The Regional Economic Development Minister Shane Jones put his foot down and announced a plan to put beneficiaries into work, recently. The move was erroneously called “Work for the Dole”, but is in reality a plan to stamp out unemployment in regional New Zealand by enticing those receiving the unemployment benefit to work minimum wage, community-based jobs.
Those jobs are most likely linked to Jones’ other initiative of planting one billion trees in the regions, thus we should expect to see unemployed New Zealanders going out to plant trees as part of this work scheme. The plan was targeted by critics, calling the plan “demeaning” to the unemployed and some even compared it to “slavery”.
Yet what can be more demeaning than to be able-bodied yet not in employment? A feature article published recently outlined the difficulty of finding work in the Northland region, the author intended it to be a counter to Jones’ work scheme plan. Yet the grievance aired by the beneficiary – a teenager named John Smith – gave the best defense for the said plan, there are not many private employers hiring workers in the economically troubled region so the state creating jobs would actually help his plight.
Smith also echoed the concerns shared by the Hon. Shane Jones, he admits that many people his age who are out of employment resort to illegal activities such as drug abuse and vandalism. The Minister wants his initiative to counter the allure of gangs to unemployed youth, saying he did not want his “ne’er-do-well neph[ews] fall victim to the gangs”. His sentiments are further backed by a Parliamentary research paper published in 2009, which states that “gangs more likely to grow in depressed or disorganized communities” and drawing a link between youth delinquency and economic deprivation.
If the state can provide these NEETs (not in employment, education or training) with meaningful tasks to fulfill, not only will they be too preoccupied to partake in criminal activities but they will also see their disposable incomes increase and will then create a flow-on economic effect to the rest of the local economy.
It is also a well-known fact that rural New Zealanders are disproportionately affected by mental health problems, with scarce employment opportunities and inaccessibility of mental health services the most likely culprits. By producing economic activities for the unemployed in the regions, Jones’ programme stands to help stymie mental health problems as well. Research also informs us that inactivity can worsen depression among those who suffer from it, hence by performing physical activities we prevent depressive episodes from happening.

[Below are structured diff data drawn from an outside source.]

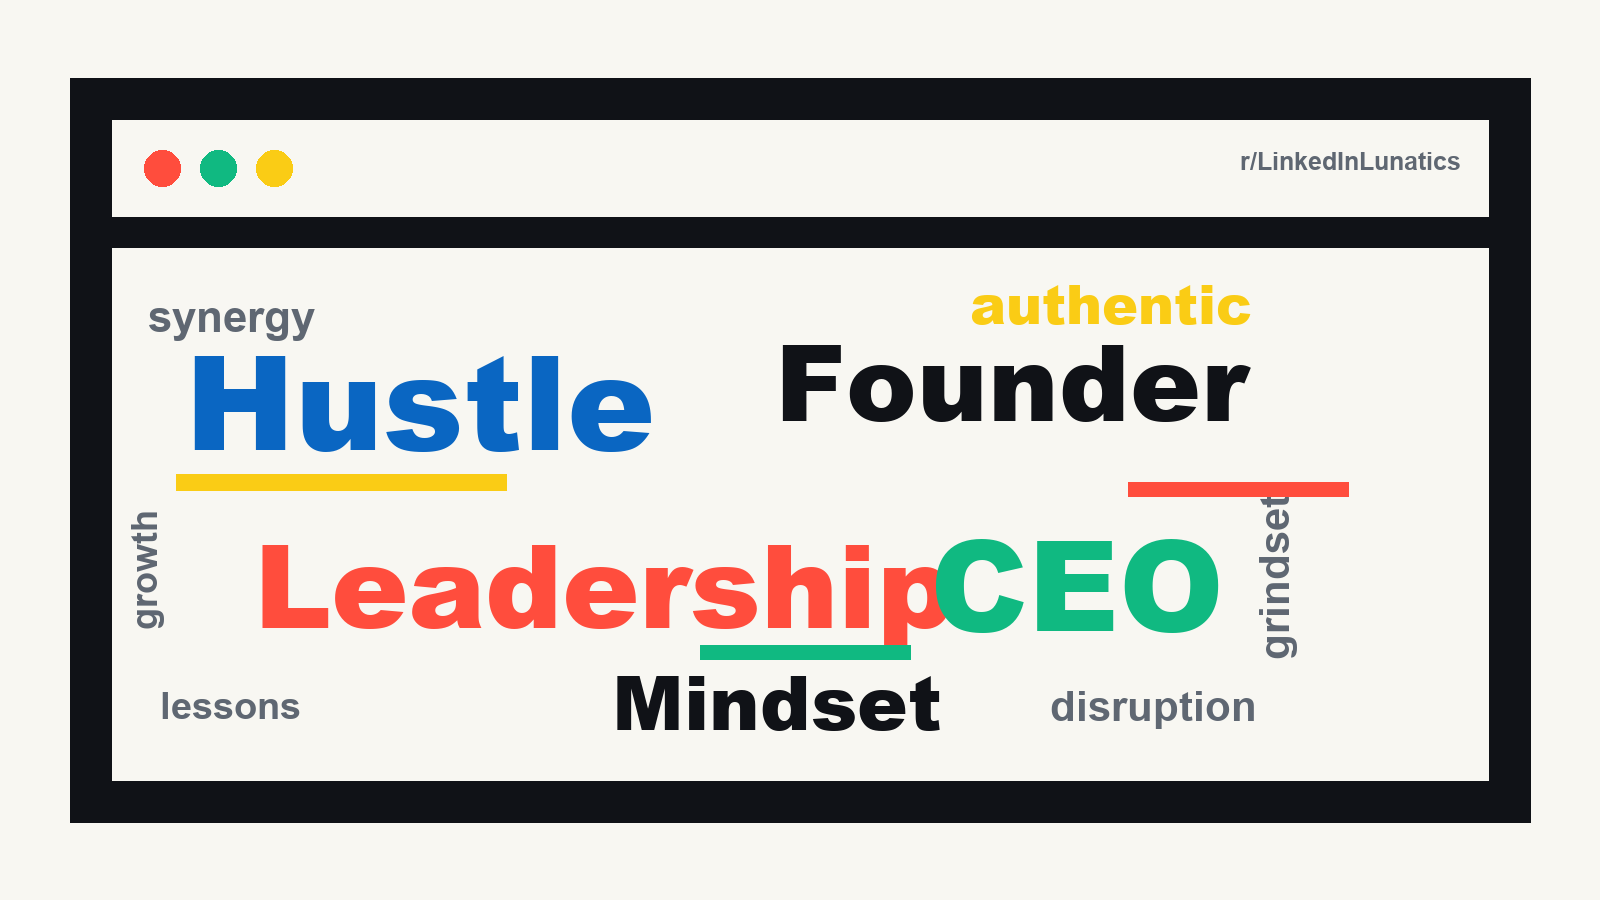
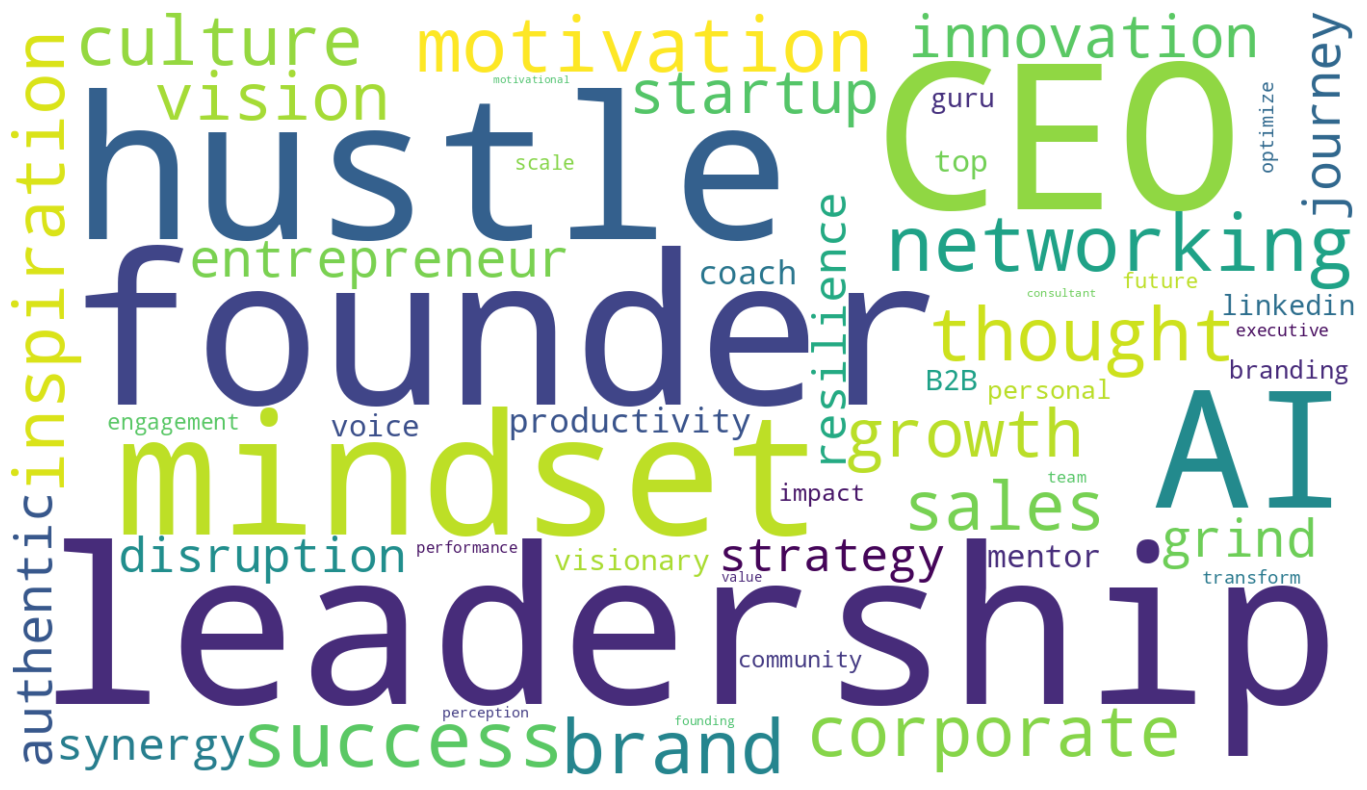
updated linkedin lunatics blog body image

diff --git a/src/content/blog/linkedin-lunatics-wordcloud.md b/src/content/blog/linkedin-lunatics-wordcloud.md
@@ -6,7 +6,7 @@ heroImage: "y2kwordcloud.png"
 tags: ["linkedin", "data", "weird internet"]
 featured: false
 ---
-<img src="/images/y2kwordcloud.png" alt="word cloud of most used linkedin buzzwords"><br>
+<img src="/images/linkedin_lunatics_wordcloud.png" alt="word cloud of most used linkedin buzzwords"><br>
 Fine. You want me to use AI. I'll at least use it to make me laugh, roll my eyes, or find ways to cut through the garbage. That being said, I had ChatGPT scrape the LinkedIn posts that were shared/flamed/roasted in the <a href="https://www.reddit.com/r/LinkedInLunatics/">r/LinkedInLunatics</a> subreddit in the last year to see what words were used the most.
 
 Hilariously, the top words were:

Jones’ detractors point out that his plan was made off-the-cuff and did not have the backing of New Zealand First’s coalition partner, the New Zealand Labour Party. However, the Prime Minister and the latter party’s leader Jacinda Ardern has already stated that she would support a “work for the minimum wage” programme which is precisely what her Minister envisions to produce. In that televised interview with Q+A, Jones clearly stated that the beneficiaries who will be targeted with this policy will be paid a minimum wage where necessary.

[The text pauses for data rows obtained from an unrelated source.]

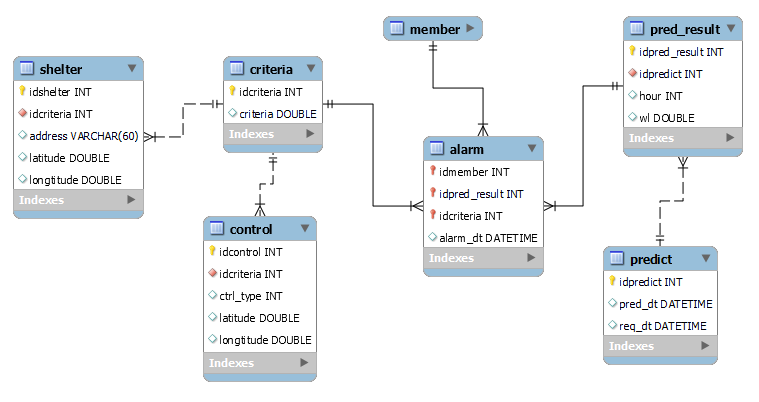
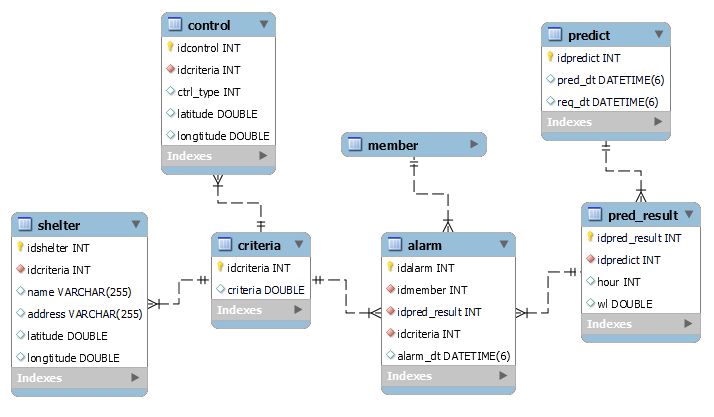
fix shelter and add shelter data

diff --git a/src/main/java/edu/pnu/entity/Shelter.java b/src/main/java/edu/pnu/entity/Shelter.java
@@ -13,6 +13,7 @@ public class Shelter {
 	@GeneratedValue(strategy = GenerationType.IDENTITY)
 	private Integer idshelter;
 	private Integer idcriteria;
+	private String name;
 	private String address;
 	private Double latitude;
 	private Double longtitude;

At the same time, in November 2016 the Labour Party also presented a similar policy they labelled “Ready for Work”. This policy according to a factsheet on their website wants “all young people, who are able, will be in work, training or education.” Many opponents of Jones’ plan state that it is unethical to force beneficiaries to work, but they do not realize that Ardern’s party also plans to do the same.
It should be expected that such a plan would cop out a barrage of criticisms: it is bold and politically risky, but is definitely necessary. The Hon. Shane Jones would have undoubtedly predicted this initiative would be unpopular, which is why he deserves all the props for pushing it.